### TASK PROMPT
A faithful copy of the entries is needed, one that leaves out the pictures.

INFORMATION SUPPLIED: Begin

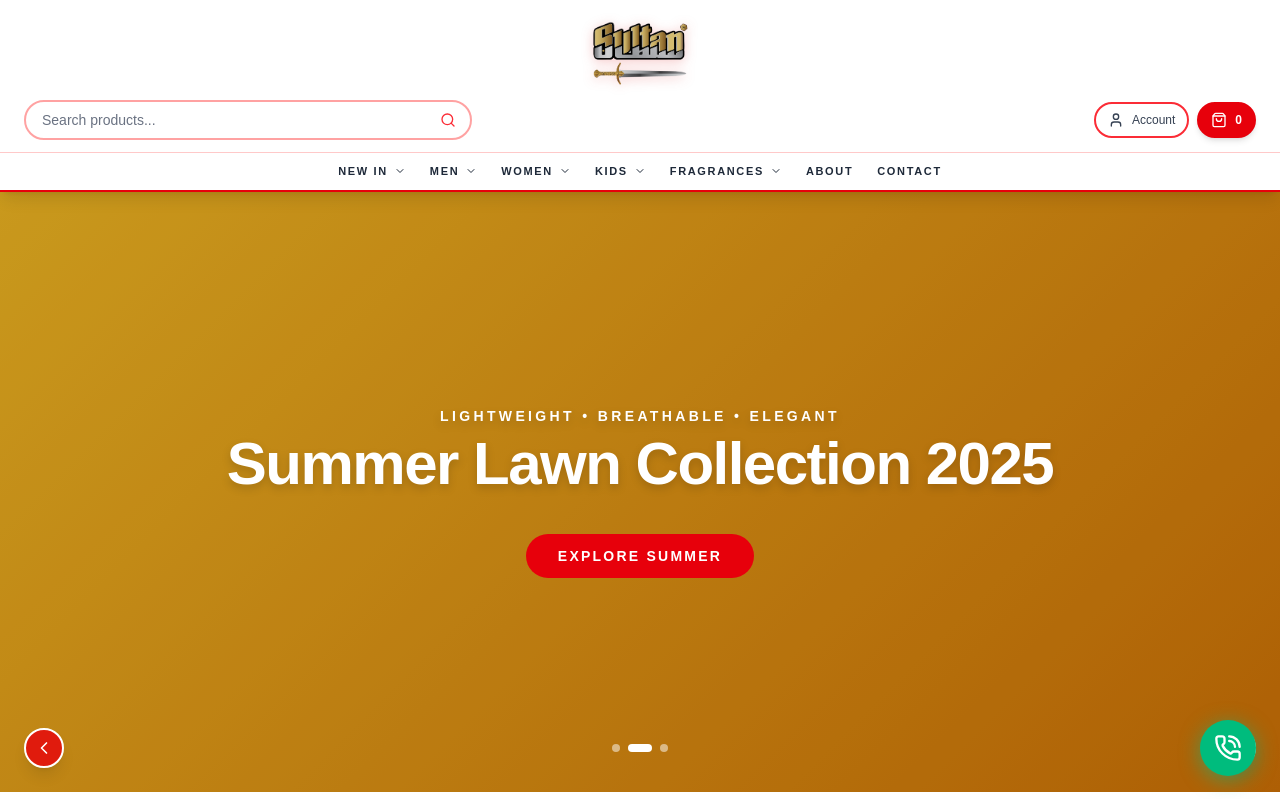
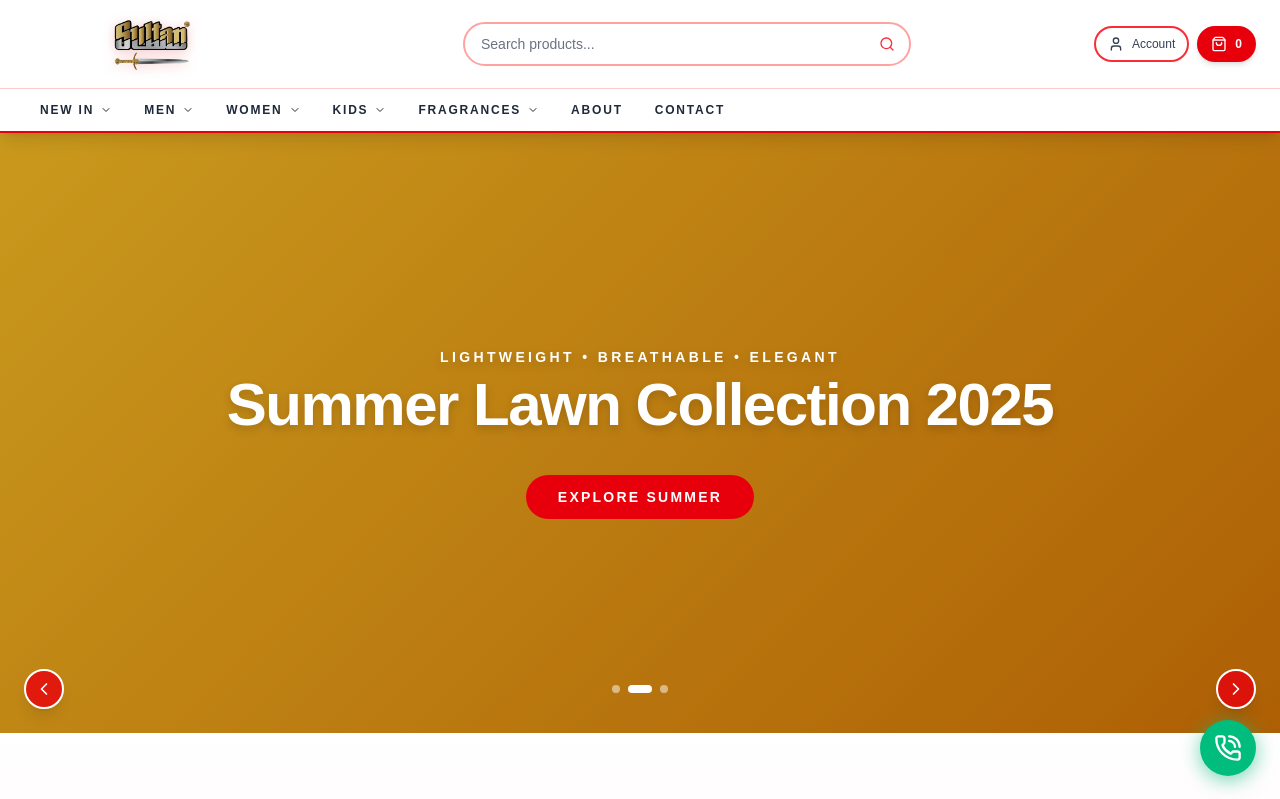
Before and after one commit to prohsptube/sultancloth, a Next.js app: page / in a window 1280 px wide. Shown: the top 799 px of the page. Built offline with nearby package versions, Linux system fonts and the light colour scheme.

Commit message:
Fix: Restore proper header layout - logo left, search center, buttons right

```diff
--- a/src/components/layout/Header.tsx
+++ b/src/components/layout/Header.tsx
@@ -6,11 +6,11 @@ import { MegaMenu } from "./MegaMenu";
 export function Header() {
   return (
     <header className="sticky top-0 z-50 border-b-2 border-red-600 bg-white backdrop-blur supports-[backdrop-filter]:backdrop-blur-lg shadow-lg">
-      {/* TOP HEADER ROW - LOGO CENTERED */}
-      <div className="mx-auto flex max-w-7xl flex-col items-center justify-center px-4 py-3 md:px-6">
-        {/* LOGO - Larger and Centered */}
-        <Link href="/" className="flex items-center justify-center flex-shrink-0 mb-2">
-          <div className="relative h-16 w-56 md:h-20 md:w-72">
+      {/* TOP HEADER ROW - PROPER 3-COLUMN LAYOUT */}
+      <div className="mx-auto flex max-w-7xl items-center justify-between px-4 py-3 md:px-6 gap-4">
+        {/* LEFT: LOGO - Bigger */}
+        <Link href="/" className="flex items-center flex-shrink-0">
+          <div className="relative h-14 w-48 md:h-16 md:w-64">
             <Image
               src="/sultan-logo.png"
               alt="Sultan Cloth"
@@ -21,15 +21,13 @@ export function Header() {
           </div>
         </Link>
 
-        {/* SEARCH & BUTTONS ROW */}
-        <div className="flex w-full items-center justify-between gap-3 md:gap-6">
-          {/* CENTER: SEARCH BAR - Flexible width */}
-          <div className="flex-1 max-w-md">
+        {/* CENTER: SEARCH BAR */}
+        <div className="hidden md:flex flex-1 max-w-md">
           <div className="relative w-full">
             <input
               type="text"
               placeholder="Search products..."
-                className="w-full rounded-full border-2 border-red-300 bg-white/80 px-4 py-2 text-sm text-gray-800 placeholder-gray-500 focus:border-red-600 focus:outline-none focus:ring-2 focus:ring-red-400/30"
+              className="w-full rounded-full border-2 border-red-300 bg-white/80 px-4 py-2.5 text-sm text-gray-800 placeholder-gray-500 focus:border-red-600 focus:outline-none focus:ring-2 focus:ring-red-400/30"
             />
             <Search className="absolute right-4 top-1/2 h-4 w-4 -translate-y-1/2 text-red-500" />
           </div>
@@ -39,7 +37,7 @@ export function Header() {
         <div className="flex items-center gap-2 flex-shrink-0">
           {/* Mobile Search */}
           <button
-              className="md:hidden text-gray-700 hover:text-red-600 transition"
+            className="md:hidden text-gray-700 hover:text-red-600 transition p-2"
             aria-label="Search"
           >
             <Search className="h-5 w-5" />
@@ -64,9 +62,8 @@ export function Header() {
           </button>
         </div>
       </div>
-      </div>
 
-      {/* MEGA MENU ROW - CENTERED */}
+      {/* MEGA MENU ROW */}
       <MegaMenu />
     </header>
   );
--- a/src/components/layout/MegaMenu.tsx
+++ b/src/components/layout/MegaMenu.tsx
@@ -7,14 +7,14 @@ export function MegaMenu() {
   return (
     <nav className="border-t border-red-200 bg-white/98 backdrop-blur">
       <div className="mx-auto max-w-7xl px-4 md:px-6">
-        {/* Centered menu items */}
-        <div className="flex flex-wrap items-center justify-center">
+        {/* Menu items - left aligned */}
+        <div className="flex items-center">
           {mainNavigation.map((item) => (
             <div key={item.label} className="group relative">
               {/* Main Menu Item */}
               <Link
                 href={item.href}
-                className="flex items-center gap-1.5 whitespace-nowrap px-2 md:px-3 py-2.5 text-[10px] md:text-[11px] font-bold uppercase tracking-[0.15em] text-gray-800 transition hover:text-red-600 relative after:absolute after:bottom-0 after:left-0 after:h-0.5 after:w-0 after:bg-red-600 after:transition-all group-hover:after:w-full"
+                className="flex items-center gap-1.5 whitespace-nowrap px-3 md:px-4 py-3 text-[11px] md:text-[12px] font-bold uppercase tracking-[0.15em] text-gray-800 transition hover:text-red-600 relative after:absolute after:bottom-0 after:left-0 after:h-0.5 after:w-0 after:bg-red-600 after:transition-all group-hover:after:w-full"
               >
                 {item.label}
                 {item.categories && (
@@ -24,7 +24,7 @@ export function MegaMenu() {
 
               {/* Mega Menu Dropdown */}
               {item.categories && (
-                <div className="absolute left-1/2 -translate-x-1/2 top-full hidden w-screen max-w-4xl bg-white shadow-2xl border-t-4 border-red-600 p-6 group-hover:block">
+                <div className="absolute left-0 top-full hidden w-max bg-white shadow-2xl border-t-4 border-red-600 p-6 group-hover:block z-50">
                   <div className="grid grid-cols-2 gap-6 md:grid-cols-3 lg:grid-cols-4">
                     {item.categories.map((category) => (
                       <div key={category.label}>
```
Lines whose indentation alone changed are shown as unchanged.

INFORMATION SUPPLIED: End

### RESPONSE AREA
Before and after one commit to prohsptube/sultancloth, a Next.js app: page / in a window 1280 px wide. Shown: the top 799 px of the page. Built offline with nearby package versions, Linux system fonts and the light colour scheme.

Commit message:
Fix: Restore proper header layout - logo left, search center, buttons right

```diff
--- a/src/components/layout/Header.tsx
+++ b/src/components/layout/Header.tsx
@@ -6,11 +6,11 @@ import { MegaMenu } from "./MegaMenu";
 export function Header() {
   return (
     <header className="sticky top-0 z-50 border-b-2 border-red-600 bg-white backdrop-blur supports-[backdrop-filter]:backdrop-blur-lg shadow-lg">
-      {/* TOP HEADER ROW - LOGO CENTERED */}
-      <div className="mx-auto flex max-w-7xl flex-col items-center justify-center px-4 py-3 md:px-6">
-        {/* LOGO - Larger and Centered */}
-        <Link href="/" className="flex items-center justify-center flex-shrink-0 mb-2">
-          <div className="relative h-16 w-56 md:h-20 md:w-72">
+      {/* TOP HEADER ROW - PROPER 3-COLUMN LAYOUT */}
+      <div className="mx-auto flex max-w-7xl items-center justify-between px-4 py-3 md:px-6 gap-4">
+        {/* LEFT: LOGO - Bigger */}
+        <Link href="/" className="flex items-center flex-shrink-0">
+          <div className="relative h-14 w-48 md:h-16 md:w-64">
             <Image
               src="/sultan-logo.png"
               alt="Sultan Cloth"
@@ -21,15 +21,13 @@ export function Header() {
           </div>
         </Link>
 
-        {/* SEARCH & BUTTONS ROW */}
-        <div className="flex w-full items-center justify-between gap-3 md:gap-6">
-          {/* CENTER: SEARCH BAR - Flexible width */}
-          <div className="flex-1 max-w-md">
+        {/* CENTER: SEARCH BAR */}
+        <div className="hidden md:flex flex-1 max-w-md">
           <div className="relative w-full">
             <input
               type="text"
               placeholder="Search products..."
-                className="w-full rounded-full border-2 border-red-300 bg-white/80 px-4 py-2 text-sm text-gray-800 placeholder-gray-500 focus:border-red-600 focus:outline-none focus:ring-2 focus:ring-red-400/30"
+              className="w-full rounded-full border-2 border-red-300 bg-white/80 px-4 py-2.5 text-sm text-gray-800 placeholder-gray-500 focus:border-red-600 focus:outline-none focus:ring-2 focus:ring-red-400/30"
             />
             <Search className="absolute right-4 top-1/2 h-4 w-4 -translate-y-1/2 text-red-500" />
           </div>
@@ -39,7 +37,7 @@ export function Header() {
         <div className="flex items-center gap-2 flex-shrink-0">
           {/* Mobile Search */}
           <button
-              className="md:hidden text-gray-700 hover:text-red-600 transition"
+            className="md:hidden text-gray-700 hover:text-red-600 transition p-2"
             aria-label="Search"
           >
             <Search className="h-5 w-5" />
@@ -64,9 +62,8 @@ export function Header() {
           </button>
         </div>
       </div>
-      </div>
 
-      {/* MEGA MENU ROW - CENTERED */}
+      {/* MEGA MENU ROW */}
       <MegaMenu />
     </header>
   );
--- a/src/components/layout/MegaMenu.tsx
+++ b/src/components/layout/MegaMenu.tsx
@@ -7,14 +7,14 @@ export function MegaMenu() {
   return (
     <nav className="border-t border-red-200 bg-white/98 backdrop-blur">
       <div className="mx-auto max-w-7xl px-4 md:px-6">
-        {/* Centered menu items */}
-        <div className="flex flex-wrap items-center justify-center">
+        {/* Menu items - left aligned */}
+        <div className="flex items-center">
           {mainNavigation.map((item) => (
             <div key={item.label} className="group relative">
               {/* Main Menu Item */}
               <Link
                 href={item.href}
-                className="flex items-center gap-1.5 whitespace-nowrap px-2 md:px-3 py-2.5 text-[10px] md:text-[11px] font-bold uppercase tracking-[0.15em] text-gray-800 transition hover:text-red-600 relative after:absolute after:bottom-0 after:left-0 after:h-0.5 after:w-0 after:bg-red-600 after:transition-all group-hover:after:w-full"
+                className="flex items-center gap-1.5 whitespace-nowrap px-3 md:px-4 py-3 text-[11px] md:text-[12px] font-bold uppercase tracking-[0.15em] text-gray-800 transition hover:text-red-600 relative after:absolute after:bottom-0 after:left-0 after:h-0.5 after:w-0 after:bg-red-600 after:transition-all group-hover:after:w-full"
               >
                 {item.label}
                 {item.categories && (
@@ -24,7 +24,7 @@ export function MegaMenu() {
 
               {/* Mega Menu Dropdown */}
               {item.categories && (
-                <div className="absolute left-1/2 -translate-x-1/2 top-full hidden w-screen max-w-4xl bg-white shadow-2xl border-t-4 border-red-600 p-6 group-hover:block">
+                <div className="absolute left-0 top-full hidden w-max bg-white shadow-2xl border-t-4 border-red-600 p-6 group-hover:block z-50">
                   <div className="grid grid-cols-2 gap-6 md:grid-cols-3 lg:grid-cols-4">
                     {item.categories.map((category) => (
                       <div key={category.label}>
```
Lines whose indentation alone changed are shown as unchanged.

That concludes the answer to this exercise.